Tank vs. Tankless: Is a Conventional Tank Water Heater or a Tankless System Better For You?
Most people enjoy warm showers and clean laundry, both of which require hot water. But once your old water heater stops working, should you replace it with a storage-tank water heater or a tankless model?
Both tank and tankless water heaters have pros and cons that must be considered first. Using this tank vs. tankless water heaters guide will help ensure that your decision is the right one.
What Is a Tankless Water Heater?
Unlike a conventional water heater, a tankless water heater consistently delivers hot water to your home regardless of your consumption needs. Also known as “on-demand heaters,” tankless water heaters use high-powered, gas or electric burners to heat water within minutes by passing it through a heat exchanger.
That heated water is then delivered directly to your faucets, shower, or washer without being stored in a tank.
Gas-Powered Tankless Water Heaters
Tankless water heaters require one of these fuel sources: natural gas, propane gas, or electricity. If you want a gas-powered water heater, living near an existing natural gas line will result in an easier, less-expensive installation. Unless you already heat your house with propane gas, installing a propane-powered heater will require you to purchase and store the fuel on your own.
Electric-Powered Tankless Water Heaters
As the name implies, an electric tankless water heater uses your home’s electricity to power its heating system instead of natural gas or propane.
What Is a Tank Water Heater?
Still found in most American homes, a tank water heater has an insulated storage tank that typically holds 30 to 120 gallons of heated water. A pipe on top of the water tank transports hot water to your home’s faucets. Just like tankless water heaters, tank water heaters run on either electricity or natural gas.
How are “Traditional” Tank Storage Water Heaters Different?
A traditional tank water heater is less expensive to install and maintain than a tankless system, but it will use more energy. Typically found in a basement, laundry room, or garage, tank water heaters also take up a lot of space. On the positive side, they do have a longer lifespan and deliver a higher volume of heated water than tankless systems.
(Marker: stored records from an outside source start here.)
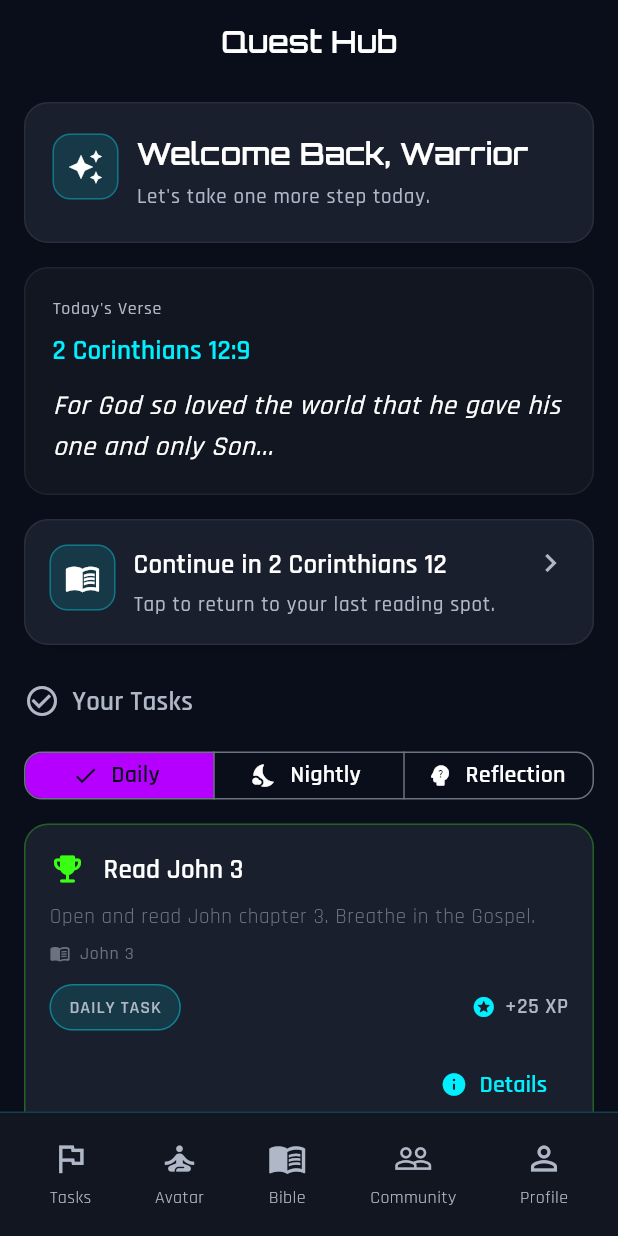
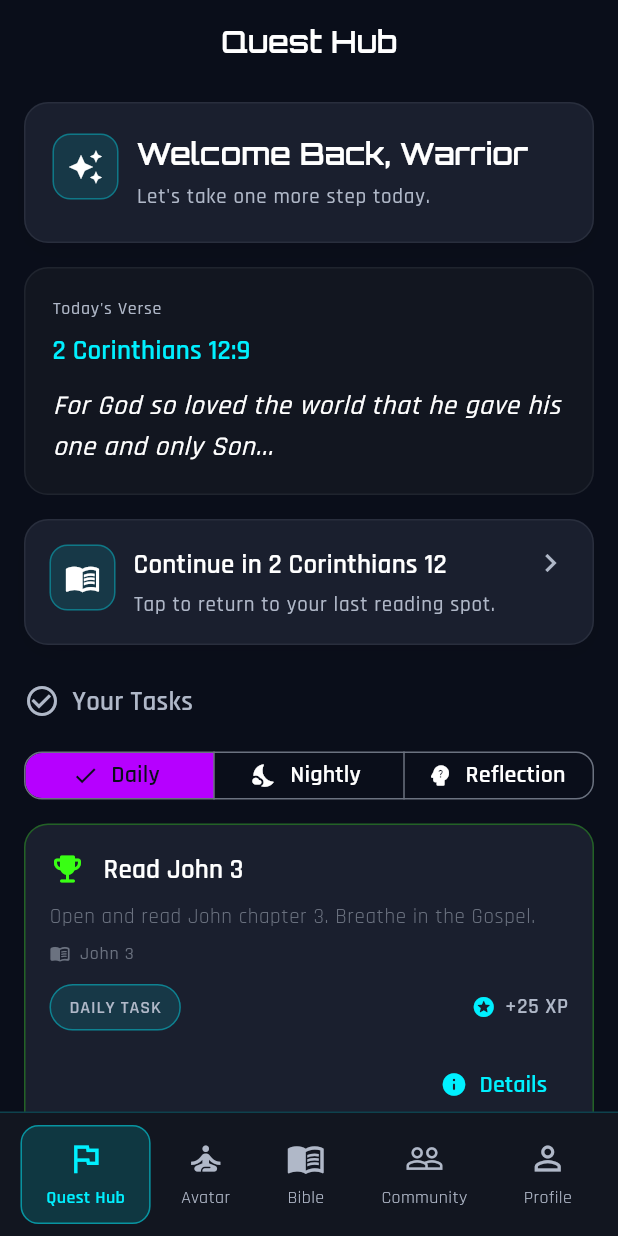
Before and after one commit to ScriptureQuest/scripturequest-app, a Flutter app: the screen it shows after launch, on a phone screen of 412 x 824 dp. Run offline on Flutter 3.47's test engine with Material 3 defaults, Android fonts, the phone set to English and light mode, and no system bars; our stand-ins replace device_info_plus, flutter_local_notifications, go_router, google_fonts, package_info_plus, share_plus and 2 more; accounts and stored records are empty.

Commit message:
Make Quest Hub the primary home destination and update navigation
Update bottom navigation to point the first tab to the Quest Hub screen, rename the tab, and adjust routing logic.

Replit-Commit-Author: Agent
Replit-Commit-Session-Id: 336cd05e-d1e3-47db-ae9d-64788df98cd7
Replit-Commit-Checkpoint-Type: full_checkpoint
Replit-Commit-Event-Id: e0045ddc-ca6c-4179-827c-e67ad79a9ce0
Replit-Commit-Screenshot-Url: https://storage.googleapis.com/screenshot-production-us-central1/df660f5a-3316-4b82-9941-22cdaf1da19e/336cd05e-d1e3-47db-ae9d-64788df98cd7/xSNFd70
Replit-Helium-Checkpoint-Created: true

```diff
--- a/lib/screens/main_navigation.dart
+++ b/lib/screens/main_navigation.dart
@@ -269,8 +269,8 @@ class _BottomNavBarState extends State<_BottomNavBar> {
     final location = GoRouterState.of(context).uri.toString();
     int currentIndex = -1;
     // Map current route to 5-tab layout (center Bible):
-    // 0: Tasks, 1: Avatar, 2: Bible, 3: Community, 4: Profile
-    if (location.startsWith('/tasks')) {
+    // 0: Quest Hub, 1: Avatar, 2: Bible, 3: Community, 4: Profile
+    if (location == '/' || location.startsWith('/tasks')) {
       currentIndex = 0;
     } else if (location.startsWith('/avatar') || location.startsWith('/equip') || location.startsWith('/inventory')) {
       currentIndex = 1;
@@ -309,9 +309,9 @@ class _BottomNavBarState extends State<_BottomNavBar> {
             children: [
               _NavItem(
                 icon: Icons.flag_outlined,
-                label: 'Tasks',
+                label: 'Quest Hub',
                 isSelected: currentIndex == 0,
-                onTap: () => context.go('/tasks'),
+                onTap: () => context.go('/'),
                 scale: _nudgeActive ? 1.12 : 1.0,
               ),
               _NavItem(
```
Also changed, not shown: 1 other file.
Pros and Cons of Tankless Water Heaters vs. Tank Water Heaters
Here is a summary of the advantages and disadvantages of each water heater system:
Tank water heater
- Less expensive to install
- Can heat a larger amount of water
- Simple, inexpensive repairs
Tankless water heater
- No floor space needed to install
- More energy-efficient in the average home
- Water heats up quickly
Tank water heater
- Requires a lot of space
- Shorter useful life
- Higher utility bills due to constant water heating
Tankless water heater
- Expensive to install and retrofit
- Runs out of heated water more quickly
- Requires more extensive upkeep and repairs
Operating Costs and Energy Savings
Although they cost a little more to install, natural gas tank water heaters use nearly 50 percent less energy than electric tank heaters. Compared to a tankless water heater, a tank water heater costs less to maintain, a benefit that may be offset by inferior energy efficiency. Depending on how much hot water is used each day, tankless water heaters are between eight and 34 percent more energy efficient than traditional tank storage models— resulting in lower monthly utility bills for the homeowner.
When your old system isn’t getting the job done, choosing the best water heater for your home or business can be challenging. At Northern Climate Control, we are a locally owned and operated HVAC company specializing in sales, installations, repairs, and maintenance for both tank and tankless water heater systems. Located in Littleton, we proudly serve residential and commercial customers in the entire Denver Metro Area. Contact us to request your free estimate today!